▸ **What is expected**
Write out all records as given; omit images.

▸ **Listed entries**

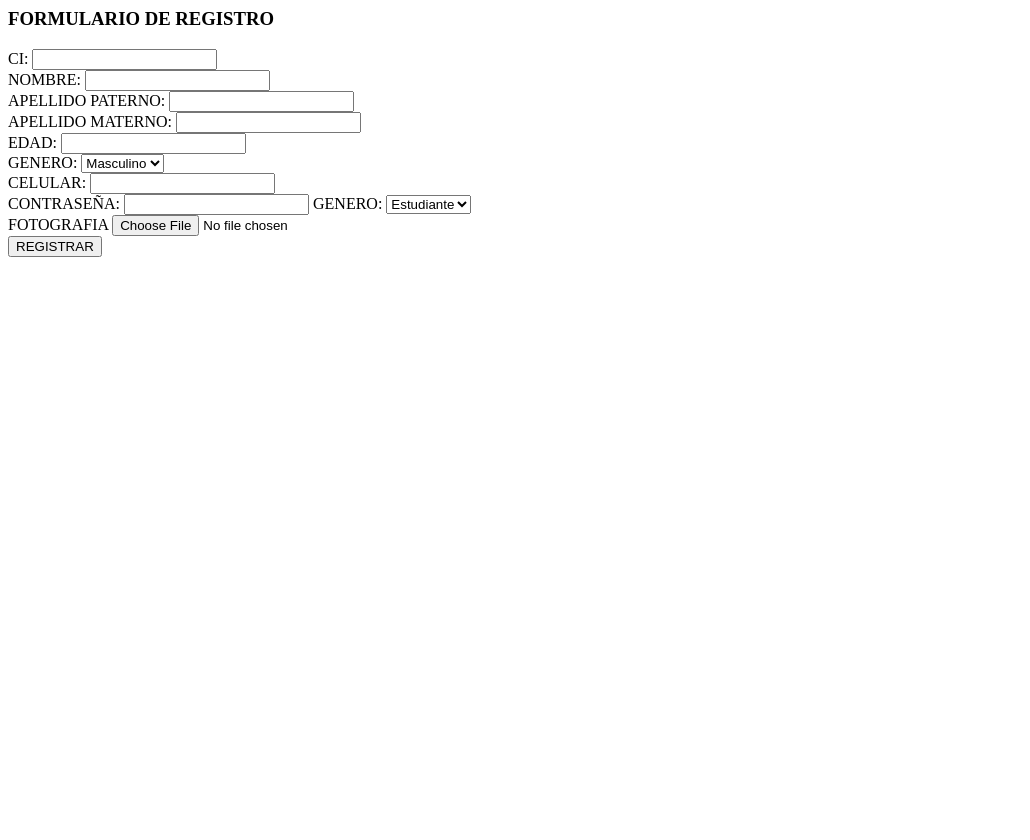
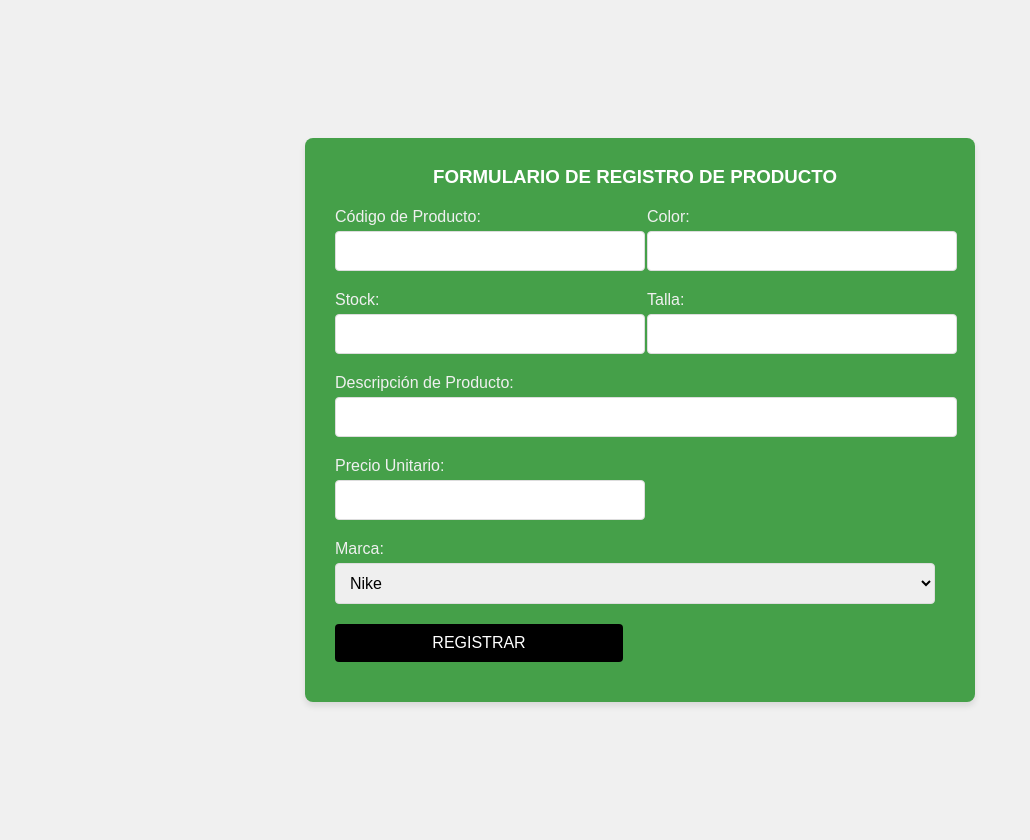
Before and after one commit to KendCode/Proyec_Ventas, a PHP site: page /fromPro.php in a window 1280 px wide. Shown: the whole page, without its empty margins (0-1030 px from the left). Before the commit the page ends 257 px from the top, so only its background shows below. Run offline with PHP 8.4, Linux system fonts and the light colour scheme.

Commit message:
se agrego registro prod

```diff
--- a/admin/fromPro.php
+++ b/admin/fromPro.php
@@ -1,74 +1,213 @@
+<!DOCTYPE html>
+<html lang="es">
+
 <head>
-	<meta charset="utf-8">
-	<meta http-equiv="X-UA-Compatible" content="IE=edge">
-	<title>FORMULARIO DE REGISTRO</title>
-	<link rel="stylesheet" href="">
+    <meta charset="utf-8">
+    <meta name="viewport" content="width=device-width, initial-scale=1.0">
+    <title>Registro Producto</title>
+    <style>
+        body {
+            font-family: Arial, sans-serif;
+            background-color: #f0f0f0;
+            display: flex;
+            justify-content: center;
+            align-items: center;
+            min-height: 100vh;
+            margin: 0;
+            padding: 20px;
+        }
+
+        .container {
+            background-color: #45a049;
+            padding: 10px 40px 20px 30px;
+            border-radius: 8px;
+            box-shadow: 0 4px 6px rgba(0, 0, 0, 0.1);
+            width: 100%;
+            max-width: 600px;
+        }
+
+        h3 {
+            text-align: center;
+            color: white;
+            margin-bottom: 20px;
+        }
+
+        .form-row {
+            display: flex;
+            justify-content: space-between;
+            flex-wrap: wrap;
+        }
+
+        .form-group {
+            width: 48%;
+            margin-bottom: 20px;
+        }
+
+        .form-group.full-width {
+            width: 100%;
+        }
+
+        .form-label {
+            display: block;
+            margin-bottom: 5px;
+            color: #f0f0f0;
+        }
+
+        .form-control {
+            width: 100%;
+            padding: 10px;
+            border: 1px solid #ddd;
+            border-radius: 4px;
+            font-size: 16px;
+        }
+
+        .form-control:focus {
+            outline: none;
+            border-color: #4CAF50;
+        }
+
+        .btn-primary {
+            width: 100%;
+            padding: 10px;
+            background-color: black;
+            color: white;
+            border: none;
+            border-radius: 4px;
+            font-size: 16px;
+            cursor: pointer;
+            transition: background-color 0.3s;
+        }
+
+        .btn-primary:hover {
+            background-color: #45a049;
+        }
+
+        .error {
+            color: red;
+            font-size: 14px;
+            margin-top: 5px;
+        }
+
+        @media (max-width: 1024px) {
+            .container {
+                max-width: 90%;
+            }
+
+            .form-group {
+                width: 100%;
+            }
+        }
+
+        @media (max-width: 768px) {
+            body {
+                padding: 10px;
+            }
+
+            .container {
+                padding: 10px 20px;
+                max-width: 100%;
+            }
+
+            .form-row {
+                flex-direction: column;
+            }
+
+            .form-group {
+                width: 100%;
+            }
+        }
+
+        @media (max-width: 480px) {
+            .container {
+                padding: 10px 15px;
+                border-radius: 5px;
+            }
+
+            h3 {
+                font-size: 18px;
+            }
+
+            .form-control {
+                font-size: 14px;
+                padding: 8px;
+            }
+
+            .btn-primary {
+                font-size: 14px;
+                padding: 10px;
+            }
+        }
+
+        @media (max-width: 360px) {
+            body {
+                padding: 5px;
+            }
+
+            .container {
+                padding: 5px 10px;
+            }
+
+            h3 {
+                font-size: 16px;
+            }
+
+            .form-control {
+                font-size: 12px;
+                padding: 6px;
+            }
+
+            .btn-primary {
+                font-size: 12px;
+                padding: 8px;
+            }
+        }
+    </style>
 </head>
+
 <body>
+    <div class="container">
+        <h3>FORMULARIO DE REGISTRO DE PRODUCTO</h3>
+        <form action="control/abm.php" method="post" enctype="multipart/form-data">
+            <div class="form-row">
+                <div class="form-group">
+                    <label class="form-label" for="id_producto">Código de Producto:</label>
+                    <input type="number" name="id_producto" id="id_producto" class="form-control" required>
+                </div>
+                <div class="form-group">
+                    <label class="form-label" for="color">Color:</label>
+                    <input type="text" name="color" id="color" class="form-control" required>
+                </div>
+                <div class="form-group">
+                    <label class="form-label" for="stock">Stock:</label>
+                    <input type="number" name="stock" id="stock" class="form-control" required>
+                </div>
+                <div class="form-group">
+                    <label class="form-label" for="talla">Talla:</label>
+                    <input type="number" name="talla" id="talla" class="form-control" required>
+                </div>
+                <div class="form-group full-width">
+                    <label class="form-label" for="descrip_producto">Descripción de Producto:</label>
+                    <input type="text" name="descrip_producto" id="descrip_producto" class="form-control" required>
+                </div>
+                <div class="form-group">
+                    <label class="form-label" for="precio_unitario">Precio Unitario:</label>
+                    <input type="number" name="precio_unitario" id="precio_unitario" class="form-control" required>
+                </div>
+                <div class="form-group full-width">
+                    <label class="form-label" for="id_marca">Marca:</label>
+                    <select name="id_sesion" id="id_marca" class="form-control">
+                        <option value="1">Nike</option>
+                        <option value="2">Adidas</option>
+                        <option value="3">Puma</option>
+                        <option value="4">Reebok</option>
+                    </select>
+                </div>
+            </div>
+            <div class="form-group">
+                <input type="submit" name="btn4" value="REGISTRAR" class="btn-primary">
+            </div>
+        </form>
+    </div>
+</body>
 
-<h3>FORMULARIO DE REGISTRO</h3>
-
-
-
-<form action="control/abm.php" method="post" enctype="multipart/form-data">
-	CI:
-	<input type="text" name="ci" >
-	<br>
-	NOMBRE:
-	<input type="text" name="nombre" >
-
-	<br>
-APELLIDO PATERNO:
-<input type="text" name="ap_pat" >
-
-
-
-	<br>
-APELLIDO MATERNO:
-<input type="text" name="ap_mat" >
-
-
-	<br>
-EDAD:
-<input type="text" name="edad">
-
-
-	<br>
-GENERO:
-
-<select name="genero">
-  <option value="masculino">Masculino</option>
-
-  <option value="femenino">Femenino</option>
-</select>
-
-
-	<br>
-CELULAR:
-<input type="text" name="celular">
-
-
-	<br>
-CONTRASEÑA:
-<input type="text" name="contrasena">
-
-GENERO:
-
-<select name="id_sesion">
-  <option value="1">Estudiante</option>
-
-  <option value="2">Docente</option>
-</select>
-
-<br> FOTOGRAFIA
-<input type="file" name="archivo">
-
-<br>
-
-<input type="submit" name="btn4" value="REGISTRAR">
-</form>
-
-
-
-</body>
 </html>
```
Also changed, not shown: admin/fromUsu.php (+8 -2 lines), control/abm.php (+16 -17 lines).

▸ **Written solution**
Before and after one commit to KendCode/Proyec_Ventas, a PHP site: page /fromPro.php in a window 1280 px wide. Shown: the whole page, without its empty margins (0-1030 px from the left). Before the commit the page ends 257 px from the top, so only its background shows below. Run offline with PHP 8.4, Linux system fonts and the light colour scheme.

Commit message:
se agrego registro prod

```diff
--- a/admin/fromPro.php
+++ b/admin/fromPro.php
@@ -1,74 +1,213 @@
+<!DOCTYPE html>
+<html lang="es">
+
 <head>
-	<meta charset="utf-8">
-	<meta http-equiv="X-UA-Compatible" content="IE=edge">
-	<title>FORMULARIO DE REGISTRO</title>
-	<link rel="stylesheet" href="">
+    <meta charset="utf-8">
+    <meta name="viewport" content="width=device-width, initial-scale=1.0">
+    <title>Registro Producto</title>
+    <style>
+        body {
+            font-family: Arial, sans-serif;
+            background-color: #f0f0f0;
+            display: flex;
+            justify-content: center;
+            align-items: center;
+            min-height: 100vh;
+            margin: 0;
+            padding: 20px;
+        }
+
+        .container {
+            background-color: #45a049;
+            padding: 10px 40px 20px 30px;
+            border-radius: 8px;
+            box-shadow: 0 4px 6px rgba(0, 0, 0, 0.1);
+            width: 100%;
+            max-width: 600px;
+        }
+
+        h3 {
+            text-align: center;
+            color: white;
+            margin-bottom: 20px;
+        }
+
+        .form-row {
+            display: flex;
+            justify-content: space-between;
+            flex-wrap: wrap;
+        }
+
+        .form-group {
+            width: 48%;
+            margin-bottom: 20px;
+        }
+
+        .form-group.full-width {
+            width: 100%;
+        }
+
+        .form-label {
+            display: block;
+            margin-bottom: 5px;
+            color: #f0f0f0;
+        }
+
+        .form-control {
+            width: 100%;
+            padding: 10px;
+            border: 1px solid #ddd;
+            border-radius: 4px;
+            font-size: 16px;
+        }
+
+        .form-control:focus {
+            outline: none;
+            border-color: #4CAF50;
+        }
+
+        .btn-primary {
+            width: 100%;
+            padding: 10px;
+            background-color: black;
+            color: white;
+            border: none;
+            border-radius: 4px;
+            font-size: 16px;
+            cursor: pointer;
+            transition: background-color 0.3s;
+        }
+
+        .btn-primary:hover {
+            background-color: #45a049;
+        }
+
+        .error {
+            color: red;
+            font-size: 14px;
+            margin-top: 5px;
+        }
+
+        @media (max-width: 1024px) {
+            .container {
+                max-width: 90%;
+            }
+
+            .form-group {
+                width: 100%;
+            }
+        }
+
+        @media (max-width: 768px) {
+            body {
+                padding: 10px;
+            }
+
+            .container {
+                padding: 10px 20px;
+                max-width: 100%;
+            }
+
+            .form-row {
+                flex-direction: column;
+            }
+
+            .form-group {
+                width: 100%;
+            }
+        }
+
+        @media (max-width: 480px) {
+            .container {
+                padding: 10px 15px;
+                border-radius: 5px;
+            }
+
+            h3 {
+                font-size: 18px;
+            }
+
+            .form-control {
+                font-size: 14px;
+                padding: 8px;
+            }
+
+            .btn-primary {
+                font-size: 14px;
+                padding: 10px;
+            }
+        }
+
+        @media (max-width: 360px) {
+            body {
+                padding: 5px;
+            }
+
+            .container {
+                padding: 5px 10px;
+            }
+
+            h3 {
+                font-size: 16px;
+            }
+
+            .form-control {
+                font-size: 12px;
+                padding: 6px;
+            }
+
+            .btn-primary {
+                font-size: 12px;
+                padding: 8px;
+            }
+        }
+    </style>
 </head>
+
 <body>
+    <div class="container">
+        <h3>FORMULARIO DE REGISTRO DE PRODUCTO</h3>
+        <form action="control/abm.php" method="post" enctype="multipart/form-data">
+            <div class="form-row">
+                <div class="form-group">
+                    <label class="form-label" for="id_producto">Código de Producto:</label>
+                    <input type="number" name="id_producto" id="id_producto" class="form-control" required>
+                </div>
+                <div class="form-group">
+                    <label class="form-label" for="color">Color:</label>
+                    <input type="text" name="color" id="color" class="form-control" required>
+                </div>
+                <div class="form-group">
+                    <label class="form-label" for="stock">Stock:</label>
+                    <input type="number" name="stock" id="stock" class="form-control" required>
+                </div>
+                <div class="form-group">
+                    <label class="form-label" for="talla">Talla:</label>
+                    <input type="number" name="talla" id="talla" class="form-control" required>
+                </div>
+                <div class="form-group full-width">
+                    <label class="form-label" for="descrip_producto">Descripción de Producto:</label>
+                    <input type="text" name="descrip_producto" id="descrip_producto" class="form-control" required>
+                </div>
+                <div class="form-group">
+                    <label class="form-label" for="precio_unitario">Precio Unitario:</label>
+                    <input type="number" name="precio_unitario" id="precio_unitario" class="form-control" required>
+                </div>
+                <div class="form-group full-width">
+                    <label class="form-label" for="id_marca">Marca:</label>
+                    <select name="id_sesion" id="id_marca" class="form-control">
+                        <option value="1">Nike</option>
+                        <option value="2">Adidas</option>
+                        <option value="3">Puma</option>
+                        <option value="4">Reebok</option>
+                    </select>
+                </div>
+            </div>
+            <div class="form-group">
+                <input type="submit" name="btn4" value="REGISTRAR" class="btn-primary">
+            </div>
+        </form>
+    </div>
+</body>
 
-<h3>FORMULARIO DE REGISTRO</h3>
-
-
-
-<form action="control/abm.php" method="post" enctype="multipart/form-data">
-	CI:
-	<input type="text" name="ci" >
-	<br>
-	NOMBRE:
-	<input type="text" name="nombre" >
-
-	<br>
-APELLIDO PATERNO:
-<input type="text" name="ap_pat" >
-
-
-
-	<br>
-APELLIDO MATERNO:
-<input type="text" name="ap_mat" >
-
-
-	<br>
-EDAD:
-<input type="text" name="edad">
-
-
-	<br>
-GENERO:
-
-<select name="genero">
-  <option value="masculino">Masculino</option>
-
-  <option value="femenino">Femenino</option>
-</select>
-
-
-	<br>
-CELULAR:
-<input type="text" name="celular">
-
-
-	<br>
-CONTRASEÑA:
-<input type="text" name="contrasena">
-
-GENERO:
-
-<select name="id_sesion">
-  <option value="1">Estudiante</option>
-
-  <option value="2">Docente</option>
-</select>
-
-<br> FOTOGRAFIA
-<input type="file" name="archivo">
-
-<br>
-
-<input type="submit" name="btn4" value="REGISTRAR">
-</form>
-
-
-
-</body>
 </html>
```
Also changed, not shown: admin/fromUsu.php (+8 -2 lines), control/abm.php (+16 -17 lines).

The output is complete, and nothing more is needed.